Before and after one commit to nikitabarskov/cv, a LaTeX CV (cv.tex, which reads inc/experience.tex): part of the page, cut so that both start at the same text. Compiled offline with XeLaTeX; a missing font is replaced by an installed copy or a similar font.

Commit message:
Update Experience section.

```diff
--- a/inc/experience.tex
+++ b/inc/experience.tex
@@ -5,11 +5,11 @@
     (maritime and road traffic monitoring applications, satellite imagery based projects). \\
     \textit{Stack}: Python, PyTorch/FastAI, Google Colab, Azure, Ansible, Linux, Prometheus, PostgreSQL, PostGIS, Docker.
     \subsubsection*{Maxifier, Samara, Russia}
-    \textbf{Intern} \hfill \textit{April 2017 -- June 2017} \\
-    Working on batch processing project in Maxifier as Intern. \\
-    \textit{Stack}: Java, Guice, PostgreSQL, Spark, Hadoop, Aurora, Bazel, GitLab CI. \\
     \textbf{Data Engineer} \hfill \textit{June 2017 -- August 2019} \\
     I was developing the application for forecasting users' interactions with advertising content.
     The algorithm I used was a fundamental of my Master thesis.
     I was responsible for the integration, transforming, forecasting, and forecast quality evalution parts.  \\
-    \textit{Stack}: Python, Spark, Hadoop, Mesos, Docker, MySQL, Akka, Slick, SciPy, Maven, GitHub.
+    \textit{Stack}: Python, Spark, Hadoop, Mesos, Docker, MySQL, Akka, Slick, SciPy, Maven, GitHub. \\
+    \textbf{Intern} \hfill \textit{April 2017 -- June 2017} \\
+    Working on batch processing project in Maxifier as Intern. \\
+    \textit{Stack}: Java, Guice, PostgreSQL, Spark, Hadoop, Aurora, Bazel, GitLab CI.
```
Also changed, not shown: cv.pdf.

HOW TO COMPLETE THIS TASK: Extract every line containing the string "Spark" from the data above.

RESULT:
-    \textit{Stack}: Java, Guice, PostgreSQL, Spark, Hadoop, Aurora, Bazel, GitLab CI. \\
-    \textit{Stack}: Python, Spark, Hadoop, Mesos, Docker, MySQL, Akka, Slick, SciPy, Maven, GitHub.
+    \textit{Stack}: Python, Spark, Hadoop, Mesos, Docker, MySQL, Akka, Slick, SciPy, Maven, GitHub. \\
+    \textit{Stack}: Java, Guice, PostgreSQL, Spark, Hadoop, Aurora, Bazel, GitLab CI.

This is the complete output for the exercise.